No. 4 Baylor (12-1, 2-0) takes on No. 3 Kansas (12-2, 2-0) at noon tomorrow at Allen Fieldhouse. The game airs on CBS.
Kansas is a 78% favorite on KenPom. They’re favored by eight.
This is different than most Baylor-Kansas games. The Bears have much better guards than usual. While Tristan Clark works his way back from injury, Kansas has a better frontcourt. Baylor hasn’t played much zone; Kansas hasn’t hedged many pick-and-rolls.
As always, we’ll look at playing offense against the opponent, then turn to defense. Finally, we’ll close with a prediction.
Jared Butler dropped 31 points at Allen Fieldhouse last year. That was the most by any visiting player. He’ll have plenty of 3-point opportunities, as Kansas designs their defense to overload against the strong side (the side where the ball is). The Jayhawks refuse to surrender easy buckets near the hoop. They’ll give up threes:
The Jayhawks are incredibly athletic on defense, especially with Ochai Agbaji and Marcus Garrett. Garrett and Davion Mitchell are by far the league’s best defensive guards (though Garrett plays enough positions that can be classified at multiple positions). Agbaji is an athletic freak, and Baylor’s going to have a difficult time scoring at the rim when even he can block shots:
Bill Self has switched Kansas’ defense to icing pick-and-rolls. In that alignment, Kansas wants to force the ball along the baseline. They don’t want the ball getting to the middle of the floor. They rarely hedge ball screens, which was their old favorite defense.
Kansas’ pick-and-roll defense, much like their base defense, will give up threes. They’ll sell out to stop layups and dunks:
The Bears’ best bet is to just embrace what Kansas gives. Against Syracuse last year in the NCAA Tournament, Baylor attempted a three on 57% of their shots. They should be willing to get radical from deep again. Winning in Allen Filedhouse is nearly impossible. Baylor has never done that. They might have a plan to cut against Kansas’ two big lineups, or a plan where they think they can get Butler or Mitchell switched onto Azubuike. But I don’t see that happening much.
Instead, Baylor should embrace that they’ll have some open threes and take them. Butler and Devonte Bandoo were the only guys that made shots last year. With another year, and a better team, they should roll the dice that they can make shots in a single game.
Kansas starts two big men, but they usually revert to playing smaller lineups.
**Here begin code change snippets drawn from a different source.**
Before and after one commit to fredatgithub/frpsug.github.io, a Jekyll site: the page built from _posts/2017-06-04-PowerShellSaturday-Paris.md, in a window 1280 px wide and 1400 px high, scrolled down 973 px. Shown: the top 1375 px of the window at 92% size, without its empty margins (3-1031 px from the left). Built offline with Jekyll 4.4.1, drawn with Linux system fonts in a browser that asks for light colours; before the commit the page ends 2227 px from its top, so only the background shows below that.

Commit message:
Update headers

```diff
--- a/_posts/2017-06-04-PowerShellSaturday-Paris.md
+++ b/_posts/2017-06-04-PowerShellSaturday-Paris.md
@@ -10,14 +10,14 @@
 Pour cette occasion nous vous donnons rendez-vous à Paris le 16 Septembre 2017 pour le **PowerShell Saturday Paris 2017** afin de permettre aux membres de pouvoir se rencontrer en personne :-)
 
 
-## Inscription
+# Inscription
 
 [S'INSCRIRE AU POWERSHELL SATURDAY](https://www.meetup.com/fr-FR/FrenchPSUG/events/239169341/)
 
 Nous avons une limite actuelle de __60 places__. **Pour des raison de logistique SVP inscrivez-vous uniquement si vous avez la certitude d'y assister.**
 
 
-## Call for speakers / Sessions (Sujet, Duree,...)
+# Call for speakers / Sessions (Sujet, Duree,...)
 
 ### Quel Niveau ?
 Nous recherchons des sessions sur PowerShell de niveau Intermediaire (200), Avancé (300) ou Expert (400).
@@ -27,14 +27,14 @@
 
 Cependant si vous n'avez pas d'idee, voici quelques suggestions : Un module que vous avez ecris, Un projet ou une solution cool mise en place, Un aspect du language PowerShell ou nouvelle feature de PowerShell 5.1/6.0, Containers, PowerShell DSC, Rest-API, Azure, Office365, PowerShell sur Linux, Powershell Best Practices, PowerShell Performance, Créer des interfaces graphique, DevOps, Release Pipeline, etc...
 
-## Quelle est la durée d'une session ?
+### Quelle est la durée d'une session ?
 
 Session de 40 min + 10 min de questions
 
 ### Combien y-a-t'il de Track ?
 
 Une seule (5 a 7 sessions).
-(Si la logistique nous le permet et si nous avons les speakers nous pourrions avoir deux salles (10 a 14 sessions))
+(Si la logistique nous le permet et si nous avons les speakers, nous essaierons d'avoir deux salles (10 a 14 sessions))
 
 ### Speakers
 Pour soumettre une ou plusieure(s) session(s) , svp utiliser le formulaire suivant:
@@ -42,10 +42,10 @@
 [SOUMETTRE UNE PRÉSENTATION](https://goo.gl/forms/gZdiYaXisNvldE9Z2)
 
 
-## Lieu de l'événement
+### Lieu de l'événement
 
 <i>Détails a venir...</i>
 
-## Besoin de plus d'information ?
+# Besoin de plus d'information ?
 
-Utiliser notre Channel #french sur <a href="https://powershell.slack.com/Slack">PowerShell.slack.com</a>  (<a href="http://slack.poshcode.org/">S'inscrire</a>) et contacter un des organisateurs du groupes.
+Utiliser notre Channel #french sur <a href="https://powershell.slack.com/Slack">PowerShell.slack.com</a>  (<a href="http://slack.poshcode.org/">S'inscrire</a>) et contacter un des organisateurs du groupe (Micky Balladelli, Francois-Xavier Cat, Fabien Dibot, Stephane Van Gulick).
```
Christian Braun, a freshman from Kansas, played the entire second half of the West Virginia game.
The Jayhawks love to run high-low actions for Azubuike. They’re goal is to get the correct angle, and then have Azubuike ready to go up for an easy layup or dunk.
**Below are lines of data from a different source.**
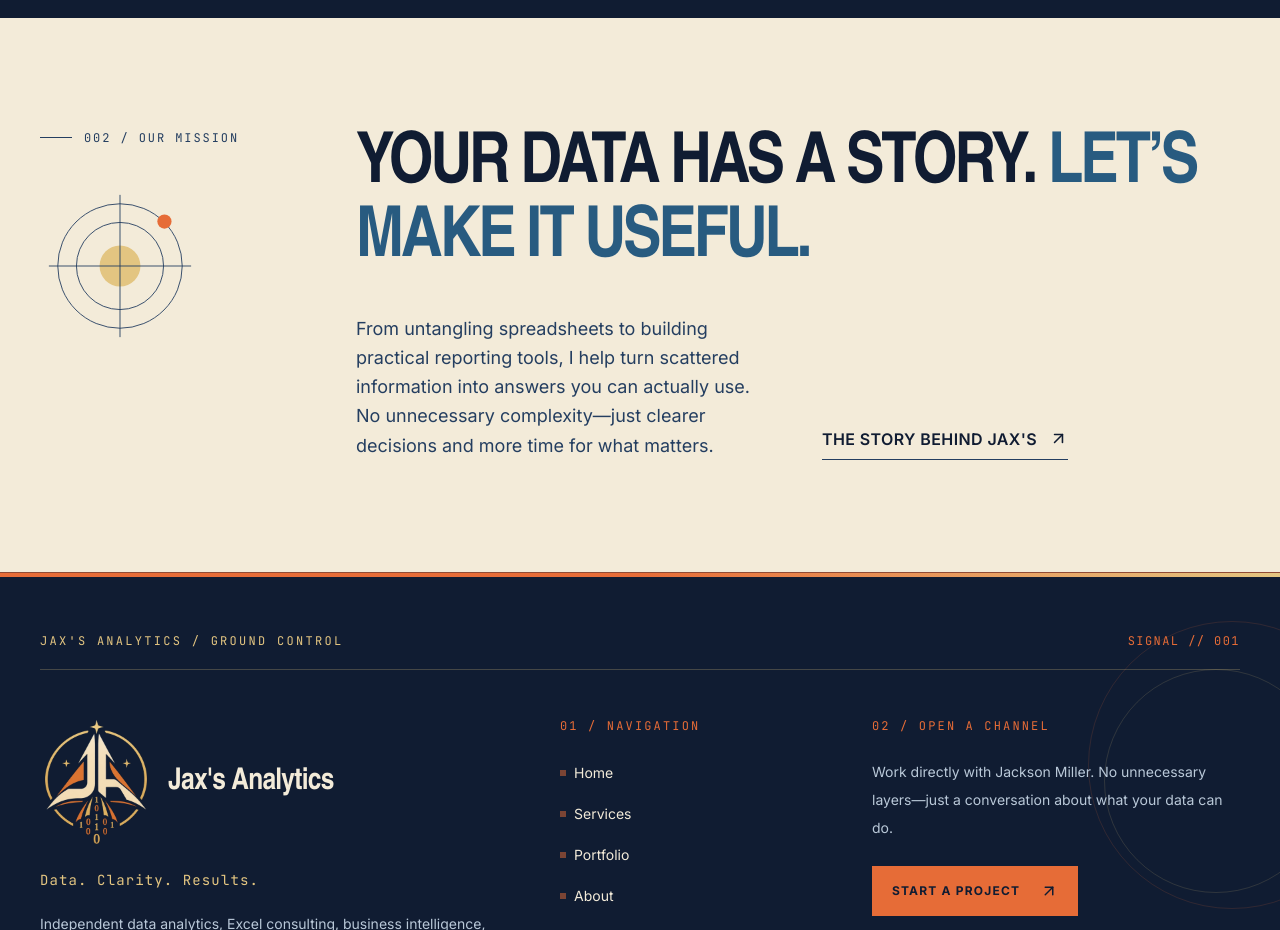
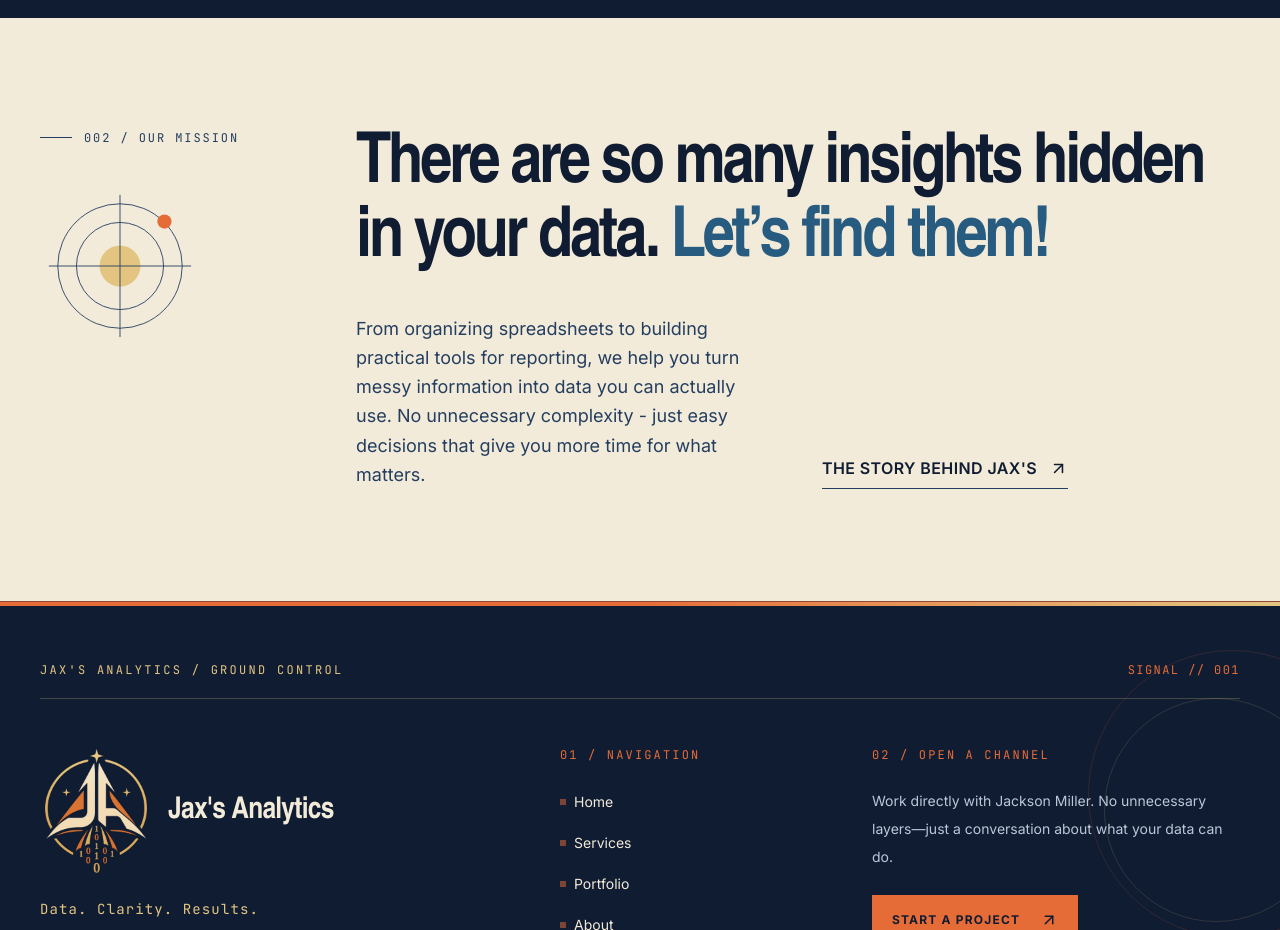
Before and after one commit to JaxmaN03/jax-analytics, a React (Vite) app: page / in a window 1280 px wide. Shown: the part 920-1850 px from the top of the page. Built offline with nearby package versions, Linux system fonts and the light colour scheme.

Commit message:
Update homepage mission copy (#14)

```diff
--- a/src/components/Mission.jsx
+++ b/src/components/Mission.jsx
@@ -23,11 +23,11 @@ export default function Mission() {
           </div>
           <div className="lg:col-span-9">
             <h2 id="mission-heading" className="space-heading text-[clamp(2.5rem,5.5vw,5.5rem)] leading-[1.05] tracking-[-.045em] max-w-4xl">
-              YOUR DATA HAS A STORY. <span className="text-[#285B80]">LET’S MAKE IT USEFUL.</span>
+              There are so many insights hidden in your data. <span className="text-[#285B80]">Let’s find them!</span>
             </h2>
             <div className="mt-9 grid md:grid-cols-2 gap-7 md:gap-12 items-end">
               <p className="text-lg leading-relaxed text-[#243E60]">
-                From untangling spreadsheets to building practical reporting tools, I help turn scattered information into answers you can actually use. No unnecessary complexity—just clearer decisions and more time for what matters.
+                From organizing spreadsheets to building practical tools for reporting, we help you turn messy information into data you can actually use. No unnecessary complexity - just easy decisions that give you more time for what matters.
               </p>
               <a href={PAGE_URLS.about} className="inline-flex items-center gap-3 w-fit border-b border-[#243E60] pb-2 font-semibold tracking-wide hover:text-[#E66C37] transition-colors">
                 THE STORY BEHIND JAX'S <ArrowUpRight size={19}/>
```
Also changed, not shown: 2 other files (tests, documents, lock files or other folders).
When Azubuike is not doubled, he’s a menace in the post. The Jayhawks worked the paint in the final of the Maui Invitational to knock off a very good Dayton squad:
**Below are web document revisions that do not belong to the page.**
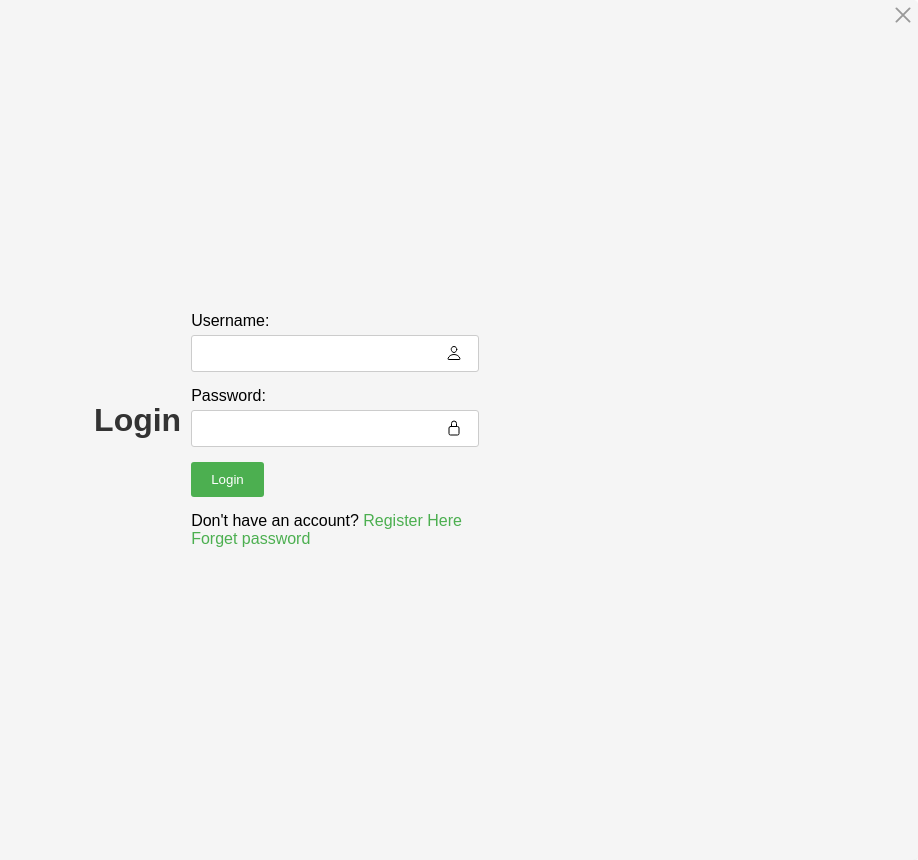
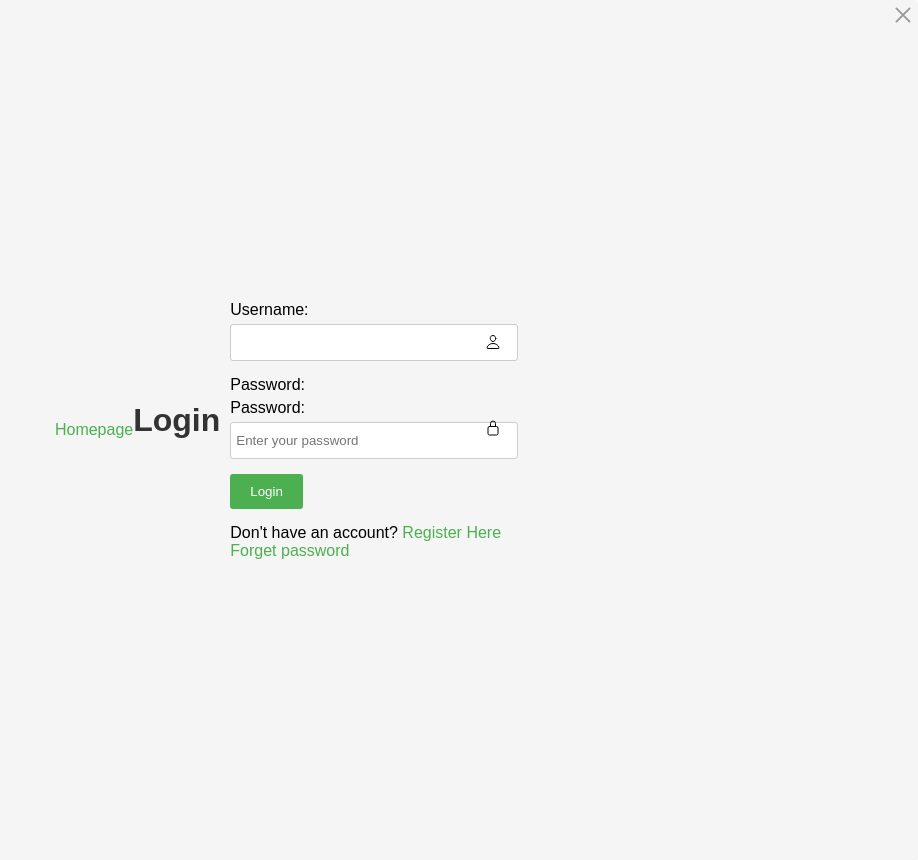
Before and after one commit to DadoveNonye/NutriPlan, a Flask app: page /login in a window 1280 px wide. Shown: the whole page, without its empty margins (362-1280 px from the left). Run offline with Flask 3, Linux system fonts and the light colour scheme.

Commit message:
{Update}: login.html with URL routing

```diff
--- a/app/templates/login.html
+++ b/app/templates/login.html
@@ -8,7 +8,7 @@
   </head>
   <body>
     <div class="container">
-      <a href="index.html">
+    <a href="{{ url_for('auth.index')}}" title="Go to homepage">Homepage</a>
         <ion-icon name="close-outline" class="close-outline"></ion-icon>
       </a>
       <h1>Login</h1>
@@ -25,15 +25,16 @@
         <div>
           <label for="email">Password:</label>
           <div class="input-icon">
-            <input type="text" id="password" name="password" required />
+            <label for="password">Password:</label>
+            <input type="text" id="password" name="password" required placeholder="Enter your password" />
             <span class="icon"
               ><ion-icon name="lock-closed-outline"></ion-icon
             ></span>
           </div>
         </div>
         <button type="submit">Login</button>
-        <p>Don't have an account? <a href="register.html">Register Here</a></p>
-        <p><a href="reset_password.html">Forget password </a></p>
+        <p>Don't have an account? <a href="{{ url_for('auth.register') }}">Register Here</a></p>
+        <p><a href="{{ url_for('auth.reset_password_request') }}">Forget password </a></p>
       </form>
     </div>
   </body>
```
Self’s squad also gets quite a few alley-oops. With Devon Dotson’s speed, he draws extra attention. That makes it tough to defend him and guard KU’s bigs.
Azubuike is a threat for an easy dunk from anyone. He leads the nation in 2-point percentage at 79.2%, and Garrett finds him too:
Baylor’s probably going to start in man-to-man. The Bears have the country’s eighth best defense, and they’ve done that by playing almost exclusively man-to-man. I’d expect Baylor to double Azubuike immediately on catches. Freddie Gillespie will probably front him, and then Vital will try to offer a second path of resistance.
The Bears’ will likely play a bit of zone. They worked that well in the second half of their victory against Villanova, and Kansas tends to get better at exploiting defenses as the game progresses. The zone is a nice change. It also allows Baylor to ignore Garrett and gamble he can’t make threes. If he does, the Jayhawks are nearly unbeatable. He’s hit 35% of his threes this season, but he’s only fired 23. He made just 25% and 27% the last two years.
Baylor’s had the misfortune of their four best teams falling on years that Kansas is at their best. In 2010, Kansas was the No. 1 overall seed. In 2012, Kansas made the national title game. In 2017, Kansas was the No. 2 overall seed. And in 2020, Kansas is ranked No. 2 on KenPom.
The Bears can win this game if they have a very nice shooting day. Maybe they can ugly this one up and do it—that was good enough to beat a quality Texas Tech team in Lubbock earlier in the week—but I think they have to shoot well from deep to get the victory. Kansas will give up those shots, and if Baylor shots like they did against Villanova, they can do this.
Predicting anyone wins in Allen Fieldhouse is difficult though. The Jayhawks went 3-6 in Big 12 road games last year, but they won all their home games. I think Baylor wins the return game, but I’ll say Kansas 58-53.